When assessing the debt ratio of your business before a loan/finance application or as part of a formal review of your finances, you will need to take into consideration the financial health of your company and the implications this will have on your credit record. There are internal and external factors which will contribute towards your decision to increase or decrease liabilities, including your appetite for risk, growth and exit planning.
Your debt to asset ratio will help determine if increasing your liabilities is a wise step. If your business is largely dependent on borrowed funds to maintain daily operations over company cash flow, this raises an instant red flag. On the other hand, if your business can operate independently and with limited reliance on borrowed funds to meet essential payments, redirecting borrowed funds to facilitate company growth signals towards a business with a protected financial position. We will take you through some of the ways you can determine the ideal debt ratio for your business:
Operating structure – If you are operating through a limited company, you are protected by limited liability which limits your risk exposure. As your business is a separate legal entity, the liability will fall on the business to repay company debts and you will not be held personally liable. However, if you are operating as a sole trader, there is no legal distinction between yourself and your business, therefore exposing you to personal risk. The debt ratio your business embraces will depend on the level of risk your business is willing to embrace and the level of exposure you are personally comfortable with if you are not protected by limited liability.

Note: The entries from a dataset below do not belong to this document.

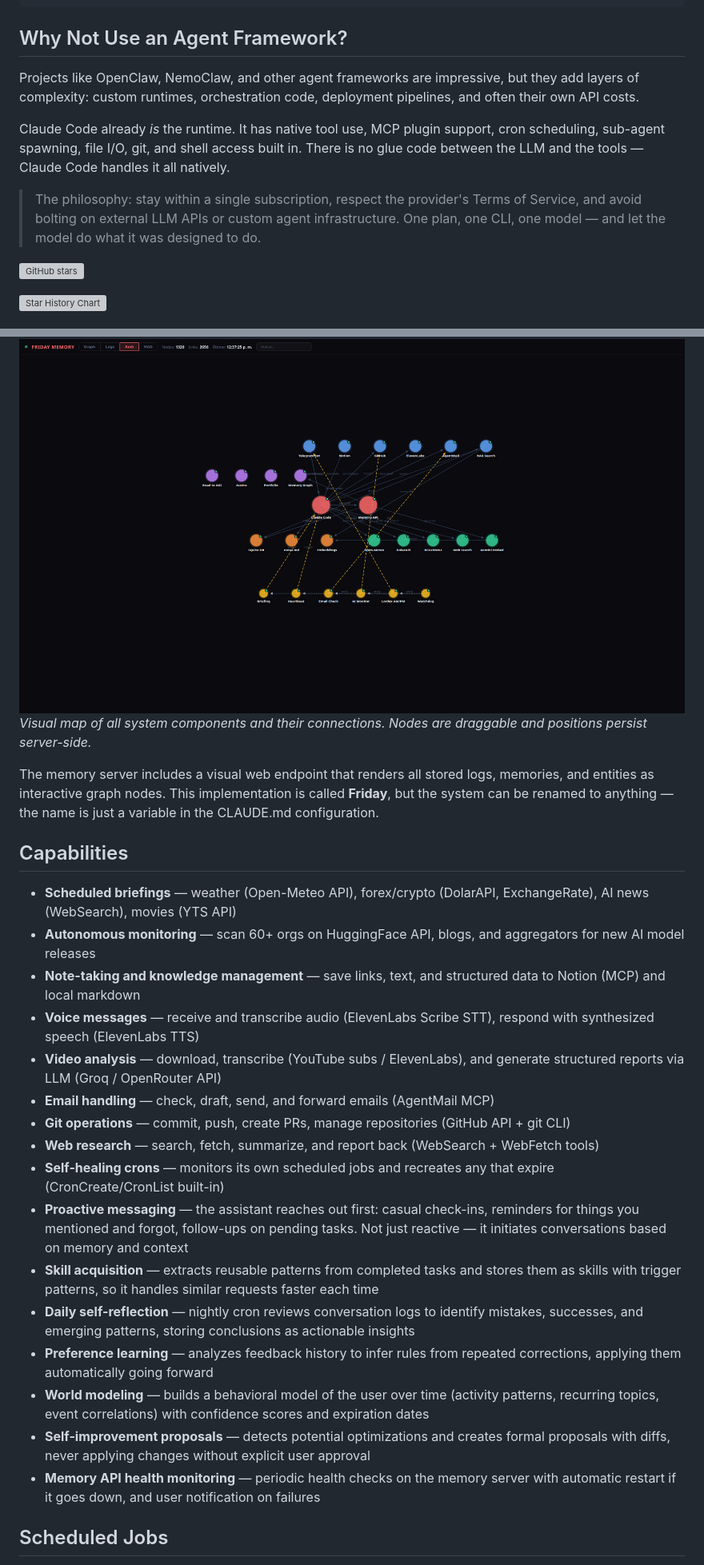
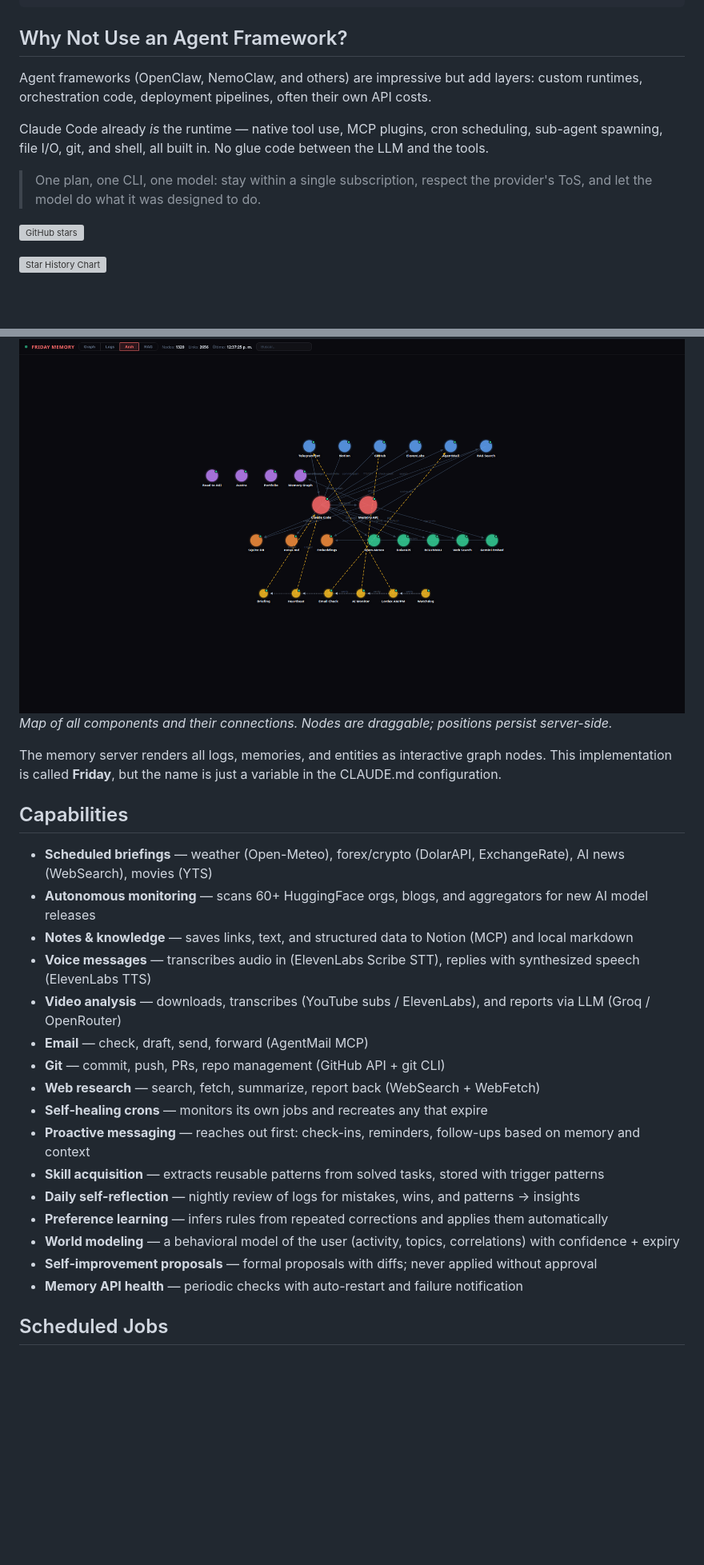
Before and after one commit to missingus3r/friday-showcase, a Markdown page: README.md, 2 parts joined by grey strips. Shown at 80% size. GitHub-like rendering; blank space fills up the shorter version; grey boxes are pictures that could not be loaded.

```diff
--- a/README.md
+++ b/README.md
@@ -30,11 +30,11 @@ User (Telegram) ---> Claude Code (with MCP plugins)
 
 ## Why Not Use an Agent Framework?
 
-Projects like OpenClaw, NemoClaw, and other agent frameworks are impressive, but they add layers of complexity: custom runtimes, orchestration code, deployment pipelines, and often their own API costs.
+Agent frameworks (OpenClaw, NemoClaw, and others) are impressive but add layers: custom runtimes, orchestration code, deployment pipelines, often their own API costs.
 
-Claude Code already *is* the runtime. It has native tool use, MCP plugin support, cron scheduling, sub-agent spawning, file I/O, git, and shell access built in. There is no glue code between the LLM and the tools — Claude Code handles it all natively.
+Claude Code already *is* the runtime — native tool use, MCP plugins, cron scheduling, sub-agent spawning, file I/O, git, and shell, all built in. No glue code between the LLM and the tools.
 
-> The philosophy: stay within a single subscription, respect the provider's Terms of Service, and avoid bolting on external LLM APIs or custom agent infrastructure. One plan, one CLI, one model — and let the model do what it was designed to do.
+> One plan, one CLI, one model: stay within a single subscription, respect the provider's ToS, and let the model do what it was designed to do.
 
 ![GitHub stars](https://img.shields.io/github/stars/missingus3r/friday-showcase?style=social)
 
@@ -60,28 +60,28 @@ Claude Code already *is* the runtime. It has native tool use, MCP plugin support
 
 ### Architecture Diagram
 ![Architecture Diagram](img/arch.png)
-*Visual map of all system components and their connections. Nodes are draggable and positions persist server-side.*
+*Map of all components and their connections. Nodes are draggable; positions persist server-side.*
 
-The memory server includes a visual web endpoint that renders all stored logs, memories, and entities as interactive graph nodes. This implementation is called **Friday**, but the system can be renamed to anything — the name is just a variable in the CLAUDE.md configuration.
+The memory server renders all logs, memories, and entities as interactive graph nodes. This implementation is called **Friday**, but the name is just a variable in the CLAUDE.md configuration.
 
 ## Capabilities
 
-- **Scheduled briefings** — weather (Open-Meteo API), forex/crypto (DolarAPI, ExchangeRate), AI news (WebSearch), movies (YTS API)
-- **Autonomous monitoring** — scan 60+ orgs on HuggingFace API, blogs, and aggregators for new AI model releases
-- **Note-taking and knowledge management** — save links, text, and structured data to Notion (MCP) and local markdown
-- **Voice messages** — receive and transcribe audio (ElevenLabs Scribe STT), respond with synthesized speech (ElevenLabs TTS)
-- **Video analysis** — download, transcribe (YouTube subs / ElevenLabs), and generate structured reports via LLM (Groq / OpenRouter API)
-- **Email handling** — check, draft, send, and forward emails (AgentMail MCP)
-- **Git operations** — commit, push, create PRs, manage repositories (GitHub API + git CLI)
-- **Web research** — search, fetch, summarize, and report back (WebSearch + WebFetch tools)
-- **Self-healing crons** — monitors its own scheduled jobs and recreates any that expire (CronCreate/CronList built-in)
-- **Proactive messaging** — the assistant reaches out first: casual check-ins, reminders for things you mentioned and forgot, follow-ups on pending tasks. Not just reactive — it initiates conversations based on memory and context
-- **Skill acquisition** — extracts reusable patterns from completed tasks and stores them as skills with trigger patterns, so it handles similar requests faster each time
-- **Daily self-reflection** — nightly cron reviews conversation logs to identify mistakes, successes, and emerging patterns, storing conclusions as actionable insights
-- **Preference learning** — analyzes feedback history to infer rules from repeated corrections, applying them automatically going forward
-- **World modeling** — builds a behavioral model of the user over time (activity patterns, recurring topics, event correlations) with confidence scores and expiration dates
-- **Self-improvement proposals** — detects potential optimizations and creates formal proposals with diffs, never applying changes without explicit user approval
-- **Memory API health monitoring** — periodic health checks on the memory server with automatic restart if it goes down, and user notification on failures
+- **Scheduled briefings** — weather (Open-Meteo), forex/crypto (DolarAPI, ExchangeRate), AI news (WebSearch), movies (YTS)
+- **Autonomous monitoring** — scans 60+ HuggingFace orgs, blogs, and aggregators for new AI model releases
+- **Notes & knowledge** — saves links, text, and structured data to Notion (MCP) and local markdown
+- **Voice messages** — transcribes audio in (ElevenLabs Scribe STT), replies with synthesized speech (ElevenLabs TTS)
+- **Video analysis** — downloads, transcribes (YouTube subs / ElevenLabs), and reports via LLM (Groq / OpenRouter)
+- **Email** — check, draft, send, forward (AgentMail MCP)
+- **Git** — commit, push, PRs, repo management (GitHub API + git CLI)
+- **Web research** — search, fetch, summarize, report back (WebSearch + WebFetch)
+- **Self-healing crons** — monitors its own jobs and recreates any that expire
+- **Proactive messaging** — reaches out first: check-ins, reminders, follow-ups based on memory and context
+- **Skill acquisition** — extracts reusable patterns from solved tasks, stored with trigger patterns
+- **Daily self-reflection** — nightly review of logs for mistakes, wins, and patterns → insights
+- **Preference learning** — infers rules from repeated corrections and applies them automatically
+- **World modeling** — a behavioral model of the user (activity, topics, correlations) with confidence + expiry
+- **Self-improvement proposals** — formal proposals with diffs; never applied without approval
+- **Memory API health** — periodic checks with auto-restart and failure notification
 
 ## Scheduled Jobs
 
```
Also changed, not shown: other parts of README.md (+36 -40 lines).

Personal guarantee agreement – As a condition of taking out finance crucial to the success of your business, a personal guarantee agreement may be required which holds you personally liable for debt repayments in the event of default. If your business runs out cash and you have no means of making repayments, you will be held personally liable as this will be tied to the value of personal assets. The level of debt you agree to may be influenced by the finer details of the personal guarantee agreement and the risk you are personally willing to take.
Balance sheet and cash flow test – If your balance sheet shows that company liabilities are likely to overtake assets, this means that you are likely to overtake how much you can realistically afford. By keeping a close watch on company cash flow, you can ensure that you are borrowing within your means, in addition to striking the ideal balance of company debts. If your business no longer has the necessary funds to maintain operations and you require emergency borrowing to stay afloat, ensure that you calculate the long-term position of your business, steering away from overpromising.
Contingency planning – In the unfortunate event that you lose a key customer, cash flow dries up or you experience trading difficulties due to economic pressures, such as Covid-19, will you be able to keep up with repayments? Calculating cash earmarked for essential expenditure and the remaining value available for loan repayments will help you decide on the ideal balance. If mitigating factors, such as Brexit or the long-lasting impact of the coronavirus lockdown interferes with your repayment ability, you may need to explore a company restructuring route to lighten the burden on your business or company liquidation options if your business cannot be revived.
Taking a long term stance when determining how much your company can borrow is paramount as if you desire to exit from your business or sell shop to release returns from your investment, the sale value is likely to be influenced by your debt position. Although commercial borrowing reflects creditworthiness, stretching too far and overpromising could present you as high risk. Assess how this will impact your long-term plans for the business and research the market to find a competitively priced and cost-effective facility to suit your needs.